Secretary of the State Denise Merrill, who is the state’s Chief Business Registrar, attributed the drop in unregistered businesses to a new online business formation tool.
“We do understand that in many cases the failure to register was unintentional. However, in order to ensure accountability to consumers we must have a record of businesses in operation,” Merrill said.
Out-of-state businesses are required to register with the state and appoint an agent of service in Connecticut, who can be served with legal papers in case court action is taken against the company. The fine for not registering is $300 for every month a company operated in Connecticut without a license. Almost 5,000 out-of-state companies were registered with the Secretary of the State’s office last year.
Connecticut Better Business Bureau spokesman Howard Schwartz said that registering out-of-state businesses is about equity and consumer protection.
“This is about fairness for businesses in their home state,” Schwartz said. “This also about protecting consumers from companies that did not follow the rules like everybody else. Consumers should make sure companies and individuals they do business with are registered, properly licensed, insured, and competent.”
A list of the companies that were fined is available on the Secretary of the State’s website.

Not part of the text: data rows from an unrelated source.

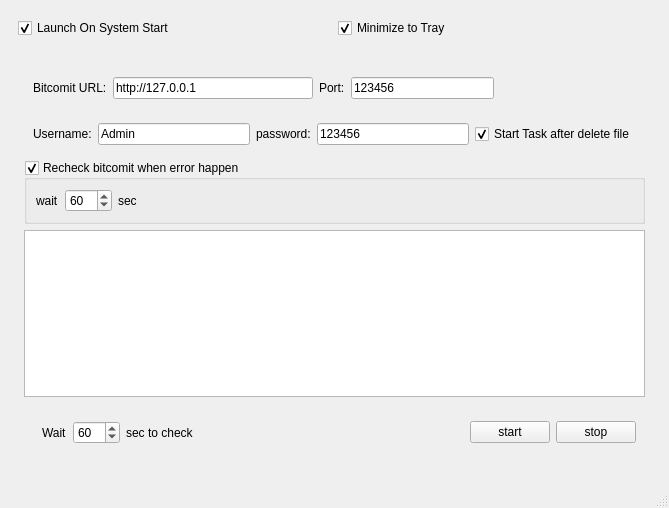
Old version of the form btMainWindow.ui in the repository coolshou/btReload.
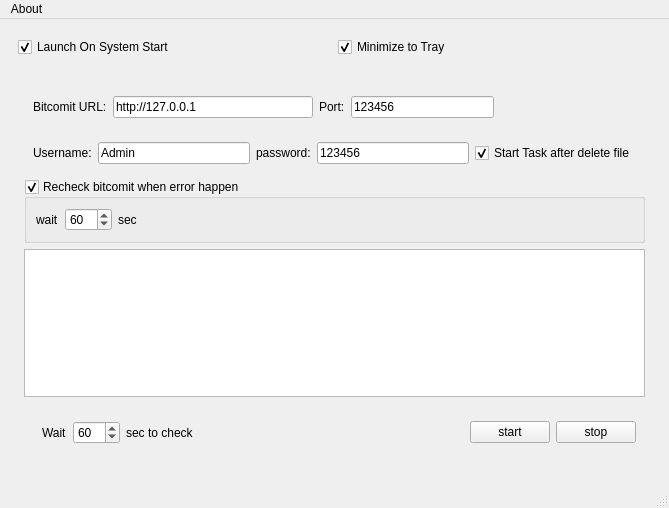
New version of the form.

Commit message: update version and task state check

The edit to the form file:
```diff
--- a/btMainWindow.ui
+++ b/btMainWindow.ui
@@ -299,6 +299,22 @@
    </layout>
   </widget>
   <widget class="QStatusBar" name="statusbar"/>
+  <widget class="QMenuBar" name="menuBar">
+   <property name="geometry">
+    <rect>
+     <x>0</x>
+     <y>0</y>
+     <width>669</width>
+     <height>23</height>
+    </rect>
+   </property>
+   <widget class="QMenu" name="menuAbout">
+    <property name="title">
+     <string>About</string>
+    </property>
+   </widget>
+   <addaction name="menuAbout"/>
+  </widget>
  </widget>
  <resources/>
  <connections/>
```
The commit also changes 2 other files.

Most of the fines collected were between $1,000 and $10,000. Sidney Frank Importing Co. Inc. paid by far the largest fine of $39,630, more than $12,000 higher than the next penalty. The company, based in New Rochelle, N.Y., is a liquor importer best known for introducing Jagermeister and Grey Goose vodka to the U.S.